● **Task item**: The answer must consist of every line in the data that contains "model".

*** Opening Records shown ***

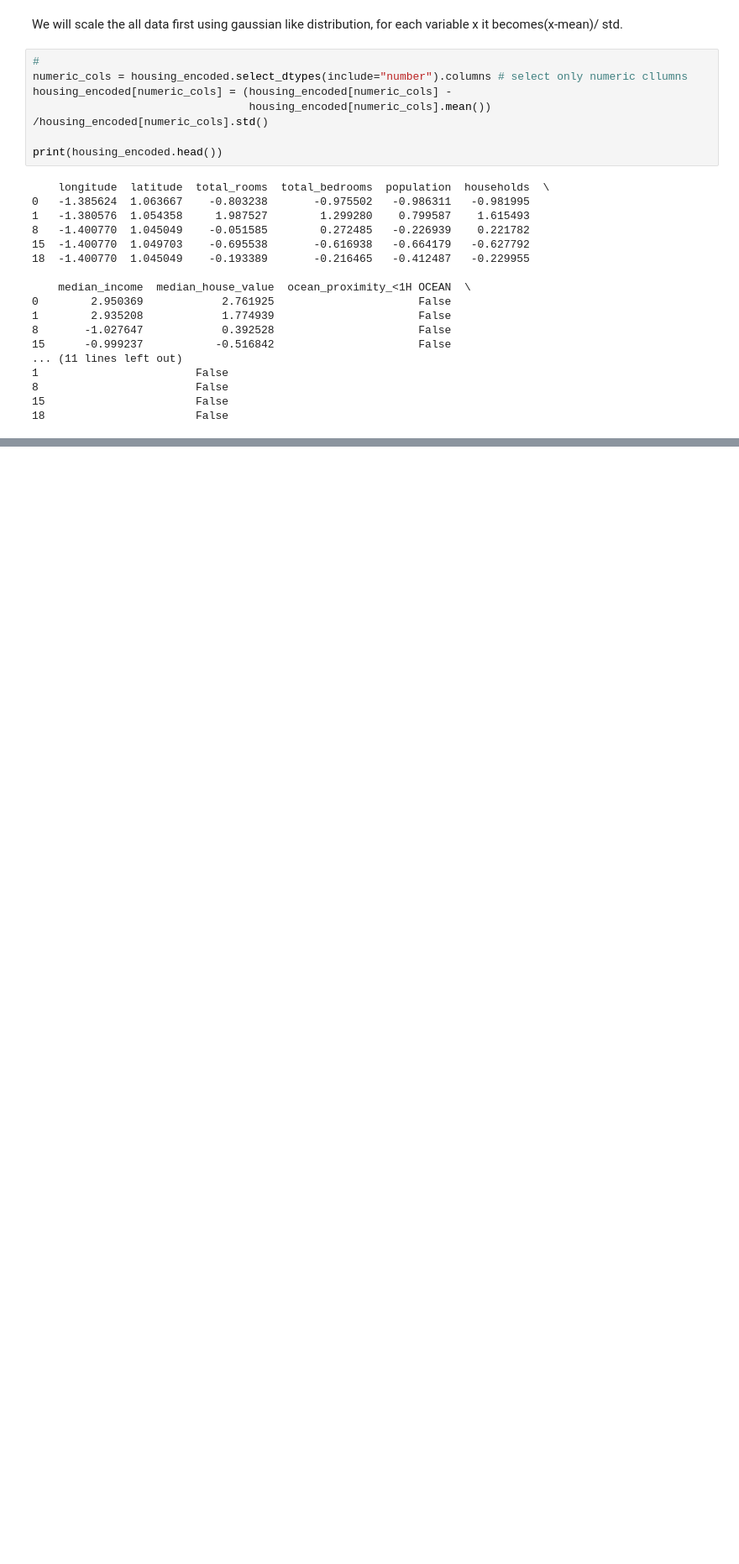
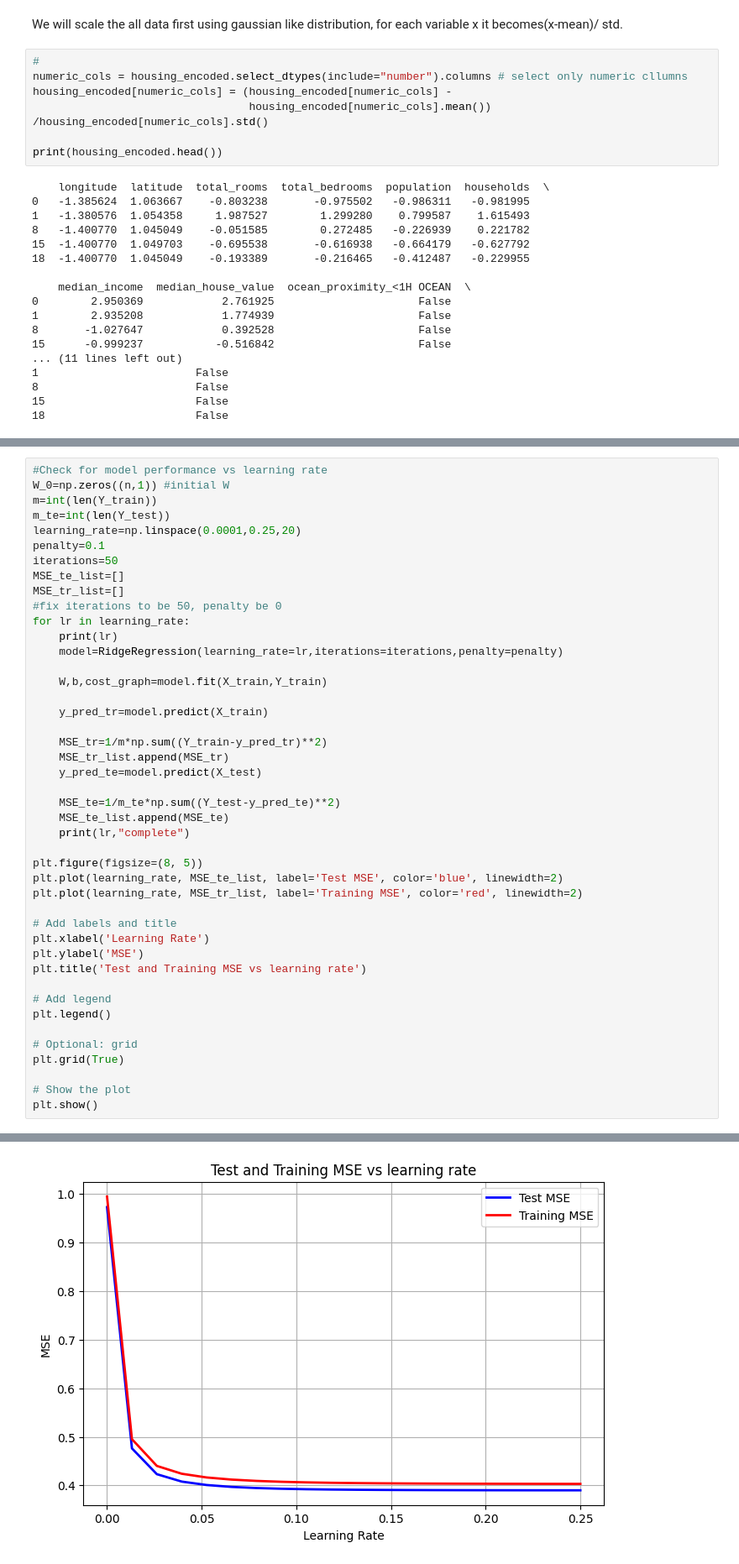
Before and after one commit to bstcdbsw/ECSE551_Group23_Assignment1, a Jupyter notebook: housing_data_processed/A1.ipynb, the cells around one changed output, grey strips where cells are left out. Shown at 84% size. Saved outputs shown, nothing was run; the diff lists cells and outputs as text; blank space fills up the shorter version.

```diff
--- a/housing_data_processed/A1.ipynb
+++ b/housing_data_processed/A1.ipynb
@@ -332,0 +501,45 @@ print(housing_encoded.head())
+# %%
+#Check for model performance vs learning rate
+W_0=np.zeros((n,1)) #initial W
+m=int(len(Y_train))
+m_te=int(len(Y_test))
+learning_rate=np.linspace(0.0001,0.25,20)
+penalty=0.1
+iterations=50
+MSE_te_list=[]
+MSE_tr_list=[]
+#fix iterations to be 50, penalty be 0
+for lr in learning_rate:
+    print(lr)
+    model=RidgeRegression(learning_rate=lr,iterations=iterations,penalty=penalty)
+
+    W,b,cost_graph=model.fit(X_train,Y_train)
+
+    y_pred_tr=model.predict(X_train)
+
+    MSE_tr=1/m*np.sum((Y_train-y_pred_tr)**2)
+    MSE_tr_list.append(MSE_tr)
+    y_pred_te=model.predict(X_test)
+
+    MSE_te=1/m_te*np.sum((Y_test-y_pred_te)**2)
+    MSE_te_list.append(MSE_te)
+    print(lr,"complete")
+
+plt.figure(figsize=(8, 5))
+plt.plot(learning_rate, MSE_te_list, label='Test MSE', color='blue', linewidth=2)
+plt.plot(learning_rate, MSE_tr_list, label='Training MSE', color='red', linewidth=2)
+
+# Add labels and title
+plt.xlabel('Learning Rate')
+plt.ylabel('MSE')
+plt.title('Test and Training MSE vs learning rate')
+
+# Add legend
+plt.legend()
+
+# Optional: grid
+plt.grid(True)
+
+# Show the plot
+plt.show()
+# %% [output]
@@ -332,0 +563 @@ print(housing_encoded.head())
+[figure, added]
```
Also changed, not shown: parts of 16 cells of this notebook, 12 other files.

*** Closing Records shown ***

● **Answer to this problem**:
+#Check for model performance vs learning rate
+    model=RidgeRegression(learning_rate=lr,iterations=iterations,penalty=penalty)
+    W,b,cost_graph=model.fit(X_train,Y_train)
+    y_pred_tr=model.predict(X_train)
+    y_pred_te=model.predict(X_test)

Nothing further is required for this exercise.